Adams National Historical Park, Quincy, MA, is comprised of the birthplace homes of Presidents John and John Quincy Adams; the Old House, home to four generations of the Adams family; and the Stone Library. Many park programs and special events are offered to give kids of all ages an opportunity to Picture Themselves in the Past and see themselves in their nation's future. Contact the park for dates and details.
The mission of the Museum is to preserve and display fire fighting memorabilia from the Greater Boston area, educate and inform the general public on fire safety, maintain our home in the historic Congress Street Fire Station, and to support the fire service in general.
The Boston Fire Museum has occupied the old firehouse at 344 Congress St in Boston’s seaport district since 1983. The Museum Committee, which oversees the operation of the Museum, is an all-volunteer group dedicated to informing friends and visitors about the history of fire fighting. Since the Boston Fire Department is one of the oldest in the nation, there is a rich tradition to salute. The home of our parent group, the Boston Sparks Association, is on the second floor.
Our museum collection comprises fire alarm displays and artefacts, firefighting equipment, antique fire apparatus, and photographs.
The Museum of Fine Arts, Boston is one of the world's great art museums with masterpieces from around the world and across the ages, including more Monets than any museum outside of Paris, an unrivaled Japanese art collection, treasures from Egypt and the ancient world, and American art from colonial to modern times. At every turn, travel to a time and a place that will inform, enlighten, and inspire.
Now open is the spectacular Art of the Americas Wing. Paintings, sculpture, furniture, works on paper, textiles, and decorative arts tell the story of the art of the Americas from the prehistoric times to the present day. More than 5000 glorious examples of art produced in North, Central, and South America are displayed—some for the first time.
For 100 years, Boston Children's Museum has been a leader in Boston and within the museum community worldwide. The Museum is a private, non-profit, educational institution that is recognized internationally as a research and development center and pacesetter for children's exhibitions, educational programs and curriculum. Designed for children and families, our exhibits focus on science, culture, environmental awareness, health & fitness, and the arts. In addition to extensive child-centered exhibits, Museum educators develop programs and activities that address literacy, performing arts, science and math, visual arts, cultures, and health and wellness. The Museum is also one of the few children's museums in the world to maintain a collection, with more than 50,000 items.

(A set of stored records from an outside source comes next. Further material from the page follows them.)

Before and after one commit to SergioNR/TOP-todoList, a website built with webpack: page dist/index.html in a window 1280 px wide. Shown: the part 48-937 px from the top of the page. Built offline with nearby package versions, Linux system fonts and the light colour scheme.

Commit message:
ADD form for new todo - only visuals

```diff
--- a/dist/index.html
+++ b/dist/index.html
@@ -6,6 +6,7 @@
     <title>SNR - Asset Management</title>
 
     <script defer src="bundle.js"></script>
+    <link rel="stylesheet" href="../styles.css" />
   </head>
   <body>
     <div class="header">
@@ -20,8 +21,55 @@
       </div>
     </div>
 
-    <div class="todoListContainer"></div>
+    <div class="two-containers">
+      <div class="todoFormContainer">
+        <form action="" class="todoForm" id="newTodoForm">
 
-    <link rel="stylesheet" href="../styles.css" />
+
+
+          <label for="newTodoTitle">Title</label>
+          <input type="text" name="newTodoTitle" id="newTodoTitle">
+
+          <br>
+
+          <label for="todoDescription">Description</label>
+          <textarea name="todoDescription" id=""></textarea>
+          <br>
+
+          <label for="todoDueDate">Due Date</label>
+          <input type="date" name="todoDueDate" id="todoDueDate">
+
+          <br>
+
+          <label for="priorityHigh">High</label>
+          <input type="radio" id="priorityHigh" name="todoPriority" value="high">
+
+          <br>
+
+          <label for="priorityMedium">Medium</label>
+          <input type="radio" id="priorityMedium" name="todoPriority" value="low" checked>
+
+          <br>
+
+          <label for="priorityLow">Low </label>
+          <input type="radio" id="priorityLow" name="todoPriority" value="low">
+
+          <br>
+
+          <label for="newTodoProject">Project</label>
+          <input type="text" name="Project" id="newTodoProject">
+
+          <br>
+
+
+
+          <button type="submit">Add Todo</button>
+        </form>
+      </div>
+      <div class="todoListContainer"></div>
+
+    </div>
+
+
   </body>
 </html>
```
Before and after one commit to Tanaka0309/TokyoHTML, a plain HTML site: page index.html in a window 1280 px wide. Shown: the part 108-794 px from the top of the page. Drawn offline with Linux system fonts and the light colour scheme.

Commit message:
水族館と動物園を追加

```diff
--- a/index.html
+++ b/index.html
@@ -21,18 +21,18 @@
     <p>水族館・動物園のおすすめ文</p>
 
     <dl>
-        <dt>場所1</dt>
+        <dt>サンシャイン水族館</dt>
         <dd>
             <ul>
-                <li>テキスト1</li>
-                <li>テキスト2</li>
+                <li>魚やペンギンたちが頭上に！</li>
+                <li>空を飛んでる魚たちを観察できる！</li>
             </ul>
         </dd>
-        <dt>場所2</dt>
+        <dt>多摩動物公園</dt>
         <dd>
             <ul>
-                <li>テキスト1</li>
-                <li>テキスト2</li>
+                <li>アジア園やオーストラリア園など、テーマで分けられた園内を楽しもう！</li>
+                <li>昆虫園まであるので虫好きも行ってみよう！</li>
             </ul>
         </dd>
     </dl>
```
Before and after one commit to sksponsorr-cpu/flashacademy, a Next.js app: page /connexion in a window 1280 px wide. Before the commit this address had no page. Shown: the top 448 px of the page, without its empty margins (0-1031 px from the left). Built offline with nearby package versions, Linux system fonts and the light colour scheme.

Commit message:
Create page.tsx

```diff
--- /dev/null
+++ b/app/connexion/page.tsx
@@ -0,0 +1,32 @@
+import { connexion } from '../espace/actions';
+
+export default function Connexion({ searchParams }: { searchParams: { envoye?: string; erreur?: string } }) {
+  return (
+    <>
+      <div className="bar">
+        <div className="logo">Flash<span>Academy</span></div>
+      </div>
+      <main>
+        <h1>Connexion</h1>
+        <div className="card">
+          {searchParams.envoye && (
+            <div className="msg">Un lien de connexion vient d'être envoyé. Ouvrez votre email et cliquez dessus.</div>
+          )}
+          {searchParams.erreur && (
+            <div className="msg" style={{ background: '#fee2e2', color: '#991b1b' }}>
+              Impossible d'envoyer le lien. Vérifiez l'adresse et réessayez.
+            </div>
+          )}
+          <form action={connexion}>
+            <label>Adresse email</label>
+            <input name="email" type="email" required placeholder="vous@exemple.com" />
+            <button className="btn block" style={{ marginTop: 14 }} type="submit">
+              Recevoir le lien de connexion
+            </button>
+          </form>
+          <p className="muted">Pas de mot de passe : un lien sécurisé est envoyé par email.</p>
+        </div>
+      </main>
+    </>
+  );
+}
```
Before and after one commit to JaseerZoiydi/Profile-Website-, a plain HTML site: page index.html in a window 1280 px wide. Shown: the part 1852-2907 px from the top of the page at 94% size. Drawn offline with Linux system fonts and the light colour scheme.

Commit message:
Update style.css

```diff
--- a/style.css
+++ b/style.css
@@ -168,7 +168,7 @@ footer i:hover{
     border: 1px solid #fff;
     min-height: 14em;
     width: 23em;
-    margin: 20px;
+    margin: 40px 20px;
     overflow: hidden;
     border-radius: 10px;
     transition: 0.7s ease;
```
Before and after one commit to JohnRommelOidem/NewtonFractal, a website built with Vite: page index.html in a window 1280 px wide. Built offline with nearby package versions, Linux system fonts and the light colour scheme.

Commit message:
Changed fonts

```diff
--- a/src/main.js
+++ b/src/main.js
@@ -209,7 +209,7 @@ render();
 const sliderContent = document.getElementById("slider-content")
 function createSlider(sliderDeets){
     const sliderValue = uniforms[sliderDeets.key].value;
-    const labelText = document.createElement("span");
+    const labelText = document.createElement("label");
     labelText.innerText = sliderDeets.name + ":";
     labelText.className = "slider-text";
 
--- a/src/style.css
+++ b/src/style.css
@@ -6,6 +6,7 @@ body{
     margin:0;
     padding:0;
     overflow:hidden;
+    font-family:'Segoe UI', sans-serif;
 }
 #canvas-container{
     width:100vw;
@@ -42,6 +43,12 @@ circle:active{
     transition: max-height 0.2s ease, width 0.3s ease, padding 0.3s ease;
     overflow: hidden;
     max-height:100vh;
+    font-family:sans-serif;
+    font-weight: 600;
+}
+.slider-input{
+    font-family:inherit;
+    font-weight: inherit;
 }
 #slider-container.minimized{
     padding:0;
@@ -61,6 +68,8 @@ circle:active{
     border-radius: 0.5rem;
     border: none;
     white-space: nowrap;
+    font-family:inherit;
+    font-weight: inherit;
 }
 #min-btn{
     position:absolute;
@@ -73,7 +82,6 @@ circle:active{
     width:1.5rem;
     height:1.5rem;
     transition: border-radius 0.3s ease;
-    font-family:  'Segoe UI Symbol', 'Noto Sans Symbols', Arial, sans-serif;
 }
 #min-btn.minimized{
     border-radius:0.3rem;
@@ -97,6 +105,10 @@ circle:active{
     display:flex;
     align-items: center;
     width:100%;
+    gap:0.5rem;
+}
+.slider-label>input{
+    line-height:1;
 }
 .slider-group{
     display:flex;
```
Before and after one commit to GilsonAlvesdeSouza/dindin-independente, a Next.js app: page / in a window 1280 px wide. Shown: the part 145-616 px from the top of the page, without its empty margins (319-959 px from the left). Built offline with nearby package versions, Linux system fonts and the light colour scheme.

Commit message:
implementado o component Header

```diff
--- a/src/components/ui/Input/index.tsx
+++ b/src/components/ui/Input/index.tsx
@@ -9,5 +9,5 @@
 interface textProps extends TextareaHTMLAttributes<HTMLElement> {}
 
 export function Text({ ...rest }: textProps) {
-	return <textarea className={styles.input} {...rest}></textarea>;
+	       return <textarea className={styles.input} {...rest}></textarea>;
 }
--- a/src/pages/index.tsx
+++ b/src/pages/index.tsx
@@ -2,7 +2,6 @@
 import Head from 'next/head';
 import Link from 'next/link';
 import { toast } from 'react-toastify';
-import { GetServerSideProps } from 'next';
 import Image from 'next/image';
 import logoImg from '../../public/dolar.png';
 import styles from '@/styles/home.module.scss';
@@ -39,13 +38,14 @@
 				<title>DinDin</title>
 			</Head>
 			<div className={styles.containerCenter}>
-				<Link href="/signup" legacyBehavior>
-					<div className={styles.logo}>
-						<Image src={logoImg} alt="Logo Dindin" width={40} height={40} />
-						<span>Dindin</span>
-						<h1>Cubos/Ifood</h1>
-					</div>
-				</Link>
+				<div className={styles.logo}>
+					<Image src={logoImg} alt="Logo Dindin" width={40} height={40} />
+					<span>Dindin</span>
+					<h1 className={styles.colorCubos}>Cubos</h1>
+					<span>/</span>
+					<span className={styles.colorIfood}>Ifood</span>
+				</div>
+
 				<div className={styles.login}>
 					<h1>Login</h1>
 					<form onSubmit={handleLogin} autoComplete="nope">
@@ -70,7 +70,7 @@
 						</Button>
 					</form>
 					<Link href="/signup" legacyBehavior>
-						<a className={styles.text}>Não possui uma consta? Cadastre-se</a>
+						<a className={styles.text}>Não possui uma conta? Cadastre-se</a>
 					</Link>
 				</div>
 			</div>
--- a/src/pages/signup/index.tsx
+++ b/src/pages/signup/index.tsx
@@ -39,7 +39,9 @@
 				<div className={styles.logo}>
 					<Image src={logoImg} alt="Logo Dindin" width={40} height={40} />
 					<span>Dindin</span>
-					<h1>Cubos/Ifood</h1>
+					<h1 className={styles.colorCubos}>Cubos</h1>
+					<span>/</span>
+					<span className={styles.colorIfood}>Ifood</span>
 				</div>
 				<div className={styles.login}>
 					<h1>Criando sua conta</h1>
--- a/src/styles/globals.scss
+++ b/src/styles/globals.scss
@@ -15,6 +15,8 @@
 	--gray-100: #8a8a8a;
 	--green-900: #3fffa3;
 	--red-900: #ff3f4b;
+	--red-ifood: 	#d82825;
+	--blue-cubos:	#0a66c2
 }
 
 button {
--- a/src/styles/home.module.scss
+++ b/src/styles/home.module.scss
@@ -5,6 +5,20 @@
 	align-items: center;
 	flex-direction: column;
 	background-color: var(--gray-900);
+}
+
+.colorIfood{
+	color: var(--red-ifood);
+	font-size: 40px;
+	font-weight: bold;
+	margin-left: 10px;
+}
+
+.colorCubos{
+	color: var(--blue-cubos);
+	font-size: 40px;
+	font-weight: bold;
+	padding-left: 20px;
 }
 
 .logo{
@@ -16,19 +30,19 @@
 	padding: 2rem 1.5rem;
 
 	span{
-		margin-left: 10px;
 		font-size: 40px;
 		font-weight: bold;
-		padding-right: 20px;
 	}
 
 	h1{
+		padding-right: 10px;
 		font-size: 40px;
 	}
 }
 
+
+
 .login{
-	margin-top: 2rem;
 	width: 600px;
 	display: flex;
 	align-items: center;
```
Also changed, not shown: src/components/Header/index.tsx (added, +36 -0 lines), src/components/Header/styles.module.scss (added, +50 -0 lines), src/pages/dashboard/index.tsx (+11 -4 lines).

After Isabella Stewart Gardner's husband died in 1898, the art enthusiast bought land in Boston's Fenway area to open a museum to display her impressive collection of Italian art. The museum, which was fashioned after the Palazzo Barbaro in Venice, was completed in 1902, at which point Gardner moved in to the fourth floor and began installing her collection.
The Museum of African American History is New England’s largest museum dedicated to preserving, conserving and interpreting the contributions of African Americans. In Boston and Nantucket, the Museum has preserved four historic sites and two Black Heritage Trails® that tell the story of organized black communities from the Colonial Period through the 19th century.